First, step back and look at the big picture of the sail in question. Just as sailors should check their skin for potential UV related problems (especially old farts, defined by my children as anyone over 40) they should also check sails for UV damage. It easy enough to do and like many cancers, early diagnosis goes a long way toward mitigating the problem. Stitching or sailcloth with some UV damage is repairable. A sail weakened by UV damage and flogged while reefing or tacking can quickly become a shredded mess. Shredded sails are much harder to fix. With inspection you can also get a good sense of when UV damage is bad enough that repairs are a waste of money. Fixing one failed seam may not make sense if pervasive rotted thread means all the other seams are on the edge of failure.
Testing stitching is simple: just scrape a thumbnail across stitching in various areas of the sail. You have to put some force into it! Look for two things:
- Do the stitches break? Bad news, the thread is toast.
- Do the stitches fray? Rotting: the more fraying you have, the more damaged it is.
Location matters. Stitching on the protective UV strip along a leech and foot is the first to go. Second is the mainsail leech area, because after dropping the main, the cover doesn’t always go on right away – does it? Test stitching on webbing reinforcement, seams, leech tapes, and batten pockets. You can also use this test for thread on dodger, bimini, leecloth, and mainsail covers, etc.
Stitching is the weakest part of any sail. Most sails and covers are sewn with UV stabilized Polyester (Dacron) thread, of varying thicknesses. In the tropics, two years of UV exposure on “UV stabilized” thread degrades strength by about 50%. That’s not a lab test figure, but drawn much experience.

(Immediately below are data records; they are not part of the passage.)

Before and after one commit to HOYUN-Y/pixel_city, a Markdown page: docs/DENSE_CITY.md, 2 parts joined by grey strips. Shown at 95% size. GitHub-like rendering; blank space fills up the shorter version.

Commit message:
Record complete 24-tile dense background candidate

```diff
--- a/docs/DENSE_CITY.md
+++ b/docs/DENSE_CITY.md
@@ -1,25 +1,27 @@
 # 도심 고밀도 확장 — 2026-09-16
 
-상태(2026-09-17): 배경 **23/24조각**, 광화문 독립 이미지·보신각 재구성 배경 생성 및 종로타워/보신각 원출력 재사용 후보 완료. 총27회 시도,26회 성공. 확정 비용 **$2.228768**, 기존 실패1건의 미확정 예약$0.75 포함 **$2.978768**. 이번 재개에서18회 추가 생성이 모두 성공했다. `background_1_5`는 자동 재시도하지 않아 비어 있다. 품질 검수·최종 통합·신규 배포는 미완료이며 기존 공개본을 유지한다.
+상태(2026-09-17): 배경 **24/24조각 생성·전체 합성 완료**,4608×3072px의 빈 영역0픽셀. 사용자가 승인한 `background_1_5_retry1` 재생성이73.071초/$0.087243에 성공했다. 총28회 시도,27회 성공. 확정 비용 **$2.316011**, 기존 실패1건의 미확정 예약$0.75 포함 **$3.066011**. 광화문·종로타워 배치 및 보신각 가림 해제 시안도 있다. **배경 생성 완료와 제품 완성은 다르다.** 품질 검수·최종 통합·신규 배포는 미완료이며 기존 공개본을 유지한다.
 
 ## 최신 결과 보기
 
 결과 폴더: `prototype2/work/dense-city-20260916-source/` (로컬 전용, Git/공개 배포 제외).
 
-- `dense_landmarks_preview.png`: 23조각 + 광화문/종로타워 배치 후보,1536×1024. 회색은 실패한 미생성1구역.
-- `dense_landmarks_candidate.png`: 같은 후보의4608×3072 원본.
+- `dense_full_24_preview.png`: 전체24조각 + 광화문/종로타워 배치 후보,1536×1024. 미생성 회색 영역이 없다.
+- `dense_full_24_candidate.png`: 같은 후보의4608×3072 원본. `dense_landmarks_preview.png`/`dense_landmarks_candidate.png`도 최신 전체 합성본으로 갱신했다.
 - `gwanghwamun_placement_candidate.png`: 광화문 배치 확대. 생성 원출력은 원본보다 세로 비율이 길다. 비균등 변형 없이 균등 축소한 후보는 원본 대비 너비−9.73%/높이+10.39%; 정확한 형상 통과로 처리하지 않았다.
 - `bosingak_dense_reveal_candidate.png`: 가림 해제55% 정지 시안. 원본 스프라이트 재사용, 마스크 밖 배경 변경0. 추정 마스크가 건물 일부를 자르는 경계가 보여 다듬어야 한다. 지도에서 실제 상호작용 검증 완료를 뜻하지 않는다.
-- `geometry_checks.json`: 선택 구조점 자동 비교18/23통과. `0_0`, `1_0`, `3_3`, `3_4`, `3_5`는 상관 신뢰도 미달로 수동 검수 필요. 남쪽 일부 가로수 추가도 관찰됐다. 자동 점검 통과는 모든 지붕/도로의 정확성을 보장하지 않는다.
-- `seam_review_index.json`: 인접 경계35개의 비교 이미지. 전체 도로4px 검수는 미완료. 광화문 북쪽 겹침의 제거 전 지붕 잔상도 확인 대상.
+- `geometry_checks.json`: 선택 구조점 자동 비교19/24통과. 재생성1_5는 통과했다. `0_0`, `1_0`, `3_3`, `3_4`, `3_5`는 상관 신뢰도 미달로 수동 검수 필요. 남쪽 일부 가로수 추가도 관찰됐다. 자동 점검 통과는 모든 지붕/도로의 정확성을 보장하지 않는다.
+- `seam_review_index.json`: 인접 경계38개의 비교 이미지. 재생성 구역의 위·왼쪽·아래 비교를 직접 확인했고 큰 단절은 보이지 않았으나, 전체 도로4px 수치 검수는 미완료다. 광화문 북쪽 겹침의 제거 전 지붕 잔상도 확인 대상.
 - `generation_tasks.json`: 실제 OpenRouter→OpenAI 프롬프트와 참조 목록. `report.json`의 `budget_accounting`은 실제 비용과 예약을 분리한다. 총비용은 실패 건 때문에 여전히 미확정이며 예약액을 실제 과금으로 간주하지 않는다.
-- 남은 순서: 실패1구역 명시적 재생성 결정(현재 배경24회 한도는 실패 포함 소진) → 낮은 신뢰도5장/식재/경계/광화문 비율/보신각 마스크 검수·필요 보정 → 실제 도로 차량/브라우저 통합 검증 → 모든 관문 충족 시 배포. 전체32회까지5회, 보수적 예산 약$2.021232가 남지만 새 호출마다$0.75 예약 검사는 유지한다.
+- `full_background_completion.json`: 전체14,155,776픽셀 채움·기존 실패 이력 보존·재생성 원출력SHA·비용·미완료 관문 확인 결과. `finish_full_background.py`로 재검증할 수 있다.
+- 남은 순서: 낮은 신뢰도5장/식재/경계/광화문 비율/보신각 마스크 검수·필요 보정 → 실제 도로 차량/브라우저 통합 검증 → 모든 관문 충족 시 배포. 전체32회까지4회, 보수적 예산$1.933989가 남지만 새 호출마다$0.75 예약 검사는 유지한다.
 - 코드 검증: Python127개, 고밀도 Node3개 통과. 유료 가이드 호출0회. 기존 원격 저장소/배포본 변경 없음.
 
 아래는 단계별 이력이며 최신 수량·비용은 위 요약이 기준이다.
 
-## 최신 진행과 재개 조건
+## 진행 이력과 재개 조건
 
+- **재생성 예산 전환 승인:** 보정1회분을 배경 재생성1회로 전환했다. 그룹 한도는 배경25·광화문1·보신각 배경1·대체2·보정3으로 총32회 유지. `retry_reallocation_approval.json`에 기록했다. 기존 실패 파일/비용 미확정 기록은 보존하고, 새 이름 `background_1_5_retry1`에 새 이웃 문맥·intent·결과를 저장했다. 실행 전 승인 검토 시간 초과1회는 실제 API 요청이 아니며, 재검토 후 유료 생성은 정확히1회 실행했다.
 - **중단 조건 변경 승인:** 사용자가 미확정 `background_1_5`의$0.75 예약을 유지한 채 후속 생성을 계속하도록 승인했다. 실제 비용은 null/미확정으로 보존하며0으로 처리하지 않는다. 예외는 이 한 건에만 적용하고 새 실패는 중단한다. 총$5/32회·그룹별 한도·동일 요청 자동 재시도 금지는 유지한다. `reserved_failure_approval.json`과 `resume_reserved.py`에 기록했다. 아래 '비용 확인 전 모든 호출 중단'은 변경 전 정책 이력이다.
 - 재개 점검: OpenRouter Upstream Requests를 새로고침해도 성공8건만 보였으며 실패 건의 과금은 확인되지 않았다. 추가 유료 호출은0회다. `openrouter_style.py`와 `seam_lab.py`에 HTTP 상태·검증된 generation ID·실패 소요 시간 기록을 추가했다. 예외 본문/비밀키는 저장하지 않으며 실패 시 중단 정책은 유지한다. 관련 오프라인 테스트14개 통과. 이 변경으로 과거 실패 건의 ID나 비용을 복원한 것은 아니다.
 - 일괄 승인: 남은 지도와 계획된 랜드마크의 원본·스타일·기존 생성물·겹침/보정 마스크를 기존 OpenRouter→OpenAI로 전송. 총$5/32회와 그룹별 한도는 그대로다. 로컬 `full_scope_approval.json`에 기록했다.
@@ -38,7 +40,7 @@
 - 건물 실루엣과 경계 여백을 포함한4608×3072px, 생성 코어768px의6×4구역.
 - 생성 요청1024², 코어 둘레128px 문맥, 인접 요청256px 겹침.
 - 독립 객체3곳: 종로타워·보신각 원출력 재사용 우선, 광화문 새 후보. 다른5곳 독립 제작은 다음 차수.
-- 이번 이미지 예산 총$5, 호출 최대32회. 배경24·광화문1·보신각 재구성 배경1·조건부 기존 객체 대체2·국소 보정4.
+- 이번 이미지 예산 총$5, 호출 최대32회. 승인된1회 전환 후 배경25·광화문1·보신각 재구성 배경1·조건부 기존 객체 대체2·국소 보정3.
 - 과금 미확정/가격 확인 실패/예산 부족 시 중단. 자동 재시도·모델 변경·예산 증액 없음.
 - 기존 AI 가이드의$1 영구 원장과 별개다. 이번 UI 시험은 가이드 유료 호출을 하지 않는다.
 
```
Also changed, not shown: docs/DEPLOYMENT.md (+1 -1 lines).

Higher latitudes may not have the same UV intensity (with exceptions like the ozone layer hole over New Zealand), but longer hours of sun in summer don’t help.
There’s a relatively new and supremely awesome thread that is little affected by UV: it’s PTFE (Teflon) thread. Tenara is a brand of PTFE thread made by Gore that sailmakers will know by name. PTFE thread is a little weaker than Polyester when both are new, though not so much as to compromise a sail. After time in the sun, PTFE retains its original strength while Polyester weakens significantly. PTFE thread is also very slippery, so I suspect a little more chafe resistant. Some sailmakers shy away from PTFE thread because is it more expensive and harder work with (read: a royal pain for sewers). Still, it’s a must-use on UV strips, mainsail and exterior canvas or covers. Long term tropical sailors should also consider PTFE thread for seams as well. It should only adds about 3% to the price.
This covers stitching; Part II will address sailcloth. And of course, if that sail is beyond salvaging, Jamie is an active sailmaker and would love to provide a quote for a new sail! And whether you are interested in a new sail from him or not, he’s happy to just answer questions to try and combat the reams of misinformation he sees online about sails.
Coming soon- Part II: evaluating sailcloth. Savvy sailors know we love it when you read this on the Sailfeed website.